(Stored items)
»»
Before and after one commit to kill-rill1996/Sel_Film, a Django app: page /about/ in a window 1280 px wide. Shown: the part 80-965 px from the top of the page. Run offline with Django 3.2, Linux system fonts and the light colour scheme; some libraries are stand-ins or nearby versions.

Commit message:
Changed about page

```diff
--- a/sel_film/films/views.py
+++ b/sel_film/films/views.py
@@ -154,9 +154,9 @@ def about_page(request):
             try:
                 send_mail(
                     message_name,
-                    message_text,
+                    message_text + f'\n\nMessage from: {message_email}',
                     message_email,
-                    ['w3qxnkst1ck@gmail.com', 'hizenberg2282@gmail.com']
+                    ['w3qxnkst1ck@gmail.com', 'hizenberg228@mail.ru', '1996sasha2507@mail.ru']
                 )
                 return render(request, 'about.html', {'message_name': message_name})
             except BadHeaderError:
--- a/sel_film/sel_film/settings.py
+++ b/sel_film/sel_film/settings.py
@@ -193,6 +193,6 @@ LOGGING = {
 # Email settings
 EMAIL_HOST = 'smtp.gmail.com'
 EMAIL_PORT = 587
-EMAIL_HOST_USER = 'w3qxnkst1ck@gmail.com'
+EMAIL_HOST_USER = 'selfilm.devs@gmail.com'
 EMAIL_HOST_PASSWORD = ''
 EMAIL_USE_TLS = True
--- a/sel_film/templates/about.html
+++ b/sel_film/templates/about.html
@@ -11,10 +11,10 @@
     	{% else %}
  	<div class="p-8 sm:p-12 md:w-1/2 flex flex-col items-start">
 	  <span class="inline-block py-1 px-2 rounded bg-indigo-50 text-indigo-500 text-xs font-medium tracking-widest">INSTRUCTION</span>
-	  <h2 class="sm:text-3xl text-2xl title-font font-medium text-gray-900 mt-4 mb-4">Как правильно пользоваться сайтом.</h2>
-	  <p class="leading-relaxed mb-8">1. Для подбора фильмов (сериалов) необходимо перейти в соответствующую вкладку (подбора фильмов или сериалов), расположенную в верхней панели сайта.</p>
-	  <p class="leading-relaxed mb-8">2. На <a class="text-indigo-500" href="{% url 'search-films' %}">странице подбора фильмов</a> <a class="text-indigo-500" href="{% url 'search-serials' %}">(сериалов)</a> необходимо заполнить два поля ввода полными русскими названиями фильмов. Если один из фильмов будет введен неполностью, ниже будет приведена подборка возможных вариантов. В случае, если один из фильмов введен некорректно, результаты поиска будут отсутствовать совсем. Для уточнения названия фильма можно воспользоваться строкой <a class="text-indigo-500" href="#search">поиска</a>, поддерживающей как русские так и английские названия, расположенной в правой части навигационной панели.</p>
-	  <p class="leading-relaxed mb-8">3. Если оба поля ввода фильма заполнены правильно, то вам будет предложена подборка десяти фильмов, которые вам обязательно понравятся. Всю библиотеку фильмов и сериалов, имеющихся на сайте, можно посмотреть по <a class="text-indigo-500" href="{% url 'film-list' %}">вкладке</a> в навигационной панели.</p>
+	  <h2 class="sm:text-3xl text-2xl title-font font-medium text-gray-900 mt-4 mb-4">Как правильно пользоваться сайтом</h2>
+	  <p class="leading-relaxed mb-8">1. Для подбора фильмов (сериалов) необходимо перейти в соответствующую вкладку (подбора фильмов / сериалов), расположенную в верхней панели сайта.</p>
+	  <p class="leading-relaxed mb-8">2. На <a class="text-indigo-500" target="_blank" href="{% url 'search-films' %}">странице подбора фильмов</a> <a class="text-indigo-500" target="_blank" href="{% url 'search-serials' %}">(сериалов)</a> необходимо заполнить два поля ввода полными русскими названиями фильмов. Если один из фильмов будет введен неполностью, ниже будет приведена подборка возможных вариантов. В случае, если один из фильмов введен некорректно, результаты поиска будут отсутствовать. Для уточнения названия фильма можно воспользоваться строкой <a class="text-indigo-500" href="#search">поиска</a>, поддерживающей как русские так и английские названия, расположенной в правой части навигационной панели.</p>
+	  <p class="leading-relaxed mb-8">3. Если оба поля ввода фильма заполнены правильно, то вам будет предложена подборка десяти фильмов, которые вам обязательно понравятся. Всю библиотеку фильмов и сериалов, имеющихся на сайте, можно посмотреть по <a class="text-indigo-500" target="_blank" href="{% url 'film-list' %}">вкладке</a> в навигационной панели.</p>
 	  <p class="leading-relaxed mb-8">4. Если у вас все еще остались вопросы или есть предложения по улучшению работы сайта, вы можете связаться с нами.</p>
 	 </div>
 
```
««
*WHAT THIS TASK INVOLVES*. Retyping every line above exactly is all that is needed.

*ANSWER AREA*.
Before and after one commit to kill-rill1996/Sel_Film, a Django app: page /about/ in a window 1280 px wide. Shown: the part 80-965 px from the top of the page. Run offline with Django 3.2, Linux system fonts and the light colour scheme; some libraries are stand-ins or nearby versions.

Commit message:
Changed about page

```diff
--- a/sel_film/films/views.py
+++ b/sel_film/films/views.py
@@ -154,9 +154,9 @@ def about_page(request):
             try:
                 send_mail(
                     message_name,
-                    message_text,
+                    message_text + f'\n\nMessage from: {message_email}',
                     message_email,
-                    ['w3qxnkst1ck@gmail.com', 'hizenberg2282@gmail.com']
+                    ['w3qxnkst1ck@gmail.com', 'hizenberg228@mail.ru', '1996sasha2507@mail.ru']
                 )
                 return render(request, 'about.html', {'message_name': message_name})
             except BadHeaderError:
--- a/sel_film/sel_film/settings.py
+++ b/sel_film/sel_film/settings.py
@@ -193,6 +193,6 @@ LOGGING = {
 # Email settings
 EMAIL_HOST = 'smtp.gmail.com'
 EMAIL_PORT = 587
-EMAIL_HOST_USER = 'w3qxnkst1ck@gmail.com'
+EMAIL_HOST_USER = 'selfilm.devs@gmail.com'
 EMAIL_HOST_PASSWORD = ''
 EMAIL_USE_TLS = True
--- a/sel_film/templates/about.html
+++ b/sel_film/templates/about.html
@@ -11,10 +11,10 @@
     	{% else %}
  	<div class="p-8 sm:p-12 md:w-1/2 flex flex-col items-start">
 	  <span class="inline-block py-1 px-2 rounded bg-indigo-50 text-indigo-500 text-xs font-medium tracking-widest">INSTRUCTION</span>
-	  <h2 class="sm:text-3xl text-2xl title-font font-medium text-gray-900 mt-4 mb-4">Как правильно пользоваться сайтом.</h2>
-	  <p class="leading-relaxed mb-8">1. Для подбора фильмов (сериалов) необходимо перейти в соответствующую вкладку (подбора фильмов или сериалов), расположенную в верхней панели сайта.</p>
-	  <p class="leading-relaxed mb-8">2. На <a class="text-indigo-500" href="{% url 'search-films' %}">странице подбора фильмов</a> <a class="text-indigo-500" href="{% url 'search-serials' %}">(сериалов)</a> необходимо заполнить два поля ввода полными русскими названиями фильмов. Если один из фильмов будет введен неполностью, ниже будет приведена подборка возможных вариантов. В случае, если один из фильмов введен некорректно, результаты поиска будут отсутствовать совсем. Для уточнения названия фильма можно воспользоваться строкой <a class="text-indigo-500" href="#search">поиска</a>, поддерживающей как русские так и английские названия, расположенной в правой части навигационной панели.</p>
-	  <p class="leading-relaxed mb-8">3. Если оба поля ввода фильма заполнены правильно, то вам будет предложена подборка десяти фильмов, которые вам обязательно понравятся. Всю библиотеку фильмов и сериалов, имеющихся на сайте, можно посмотреть по <a class="text-indigo-500" href="{% url 'film-list' %}">вкладке</a> в навигационной панели.</p>
+	  <h2 class="sm:text-3xl text-2xl title-font font-medium text-gray-900 mt-4 mb-4">Как правильно пользоваться сайтом</h2>
+	  <p class="leading-relaxed mb-8">1. Для подбора фильмов (сериалов) необходимо перейти в соответствующую вкладку (подбора фильмов / сериалов), расположенную в верхней панели сайта.</p>
+	  <p class="leading-relaxed mb-8">2. На <a class="text-indigo-500" target="_blank" href="{% url 'search-films' %}">странице подбора фильмов</a> <a class="text-indigo-500" target="_blank" href="{% url 'search-serials' %}">(сериалов)</a> необходимо заполнить два поля ввода полными русскими названиями фильмов. Если один из фильмов будет введен неполностью, ниже будет приведена подборка возможных вариантов. В случае, если один из фильмов введен некорректно, результаты поиска будут отсутствовать. Для уточнения названия фильма можно воспользоваться строкой <a class="text-indigo-500" href="#search">поиска</a>, поддерживающей как русские так и английские названия, расположенной в правой части навигационной панели.</p>
+	  <p class="leading-relaxed mb-8">3. Если оба поля ввода фильма заполнены правильно, то вам будет предложена подборка десяти фильмов, которые вам обязательно понравятся. Всю библиотеку фильмов и сериалов, имеющихся на сайте, можно посмотреть по <a class="text-indigo-500" target="_blank" href="{% url 'film-list' %}">вкладке</a> в навигационной панели.</p>
 	  <p class="leading-relaxed mb-8">4. Если у вас все еще остались вопросы или есть предложения по улучшению работы сайта, вы можете связаться с нами.</p>
 	 </div>
 
```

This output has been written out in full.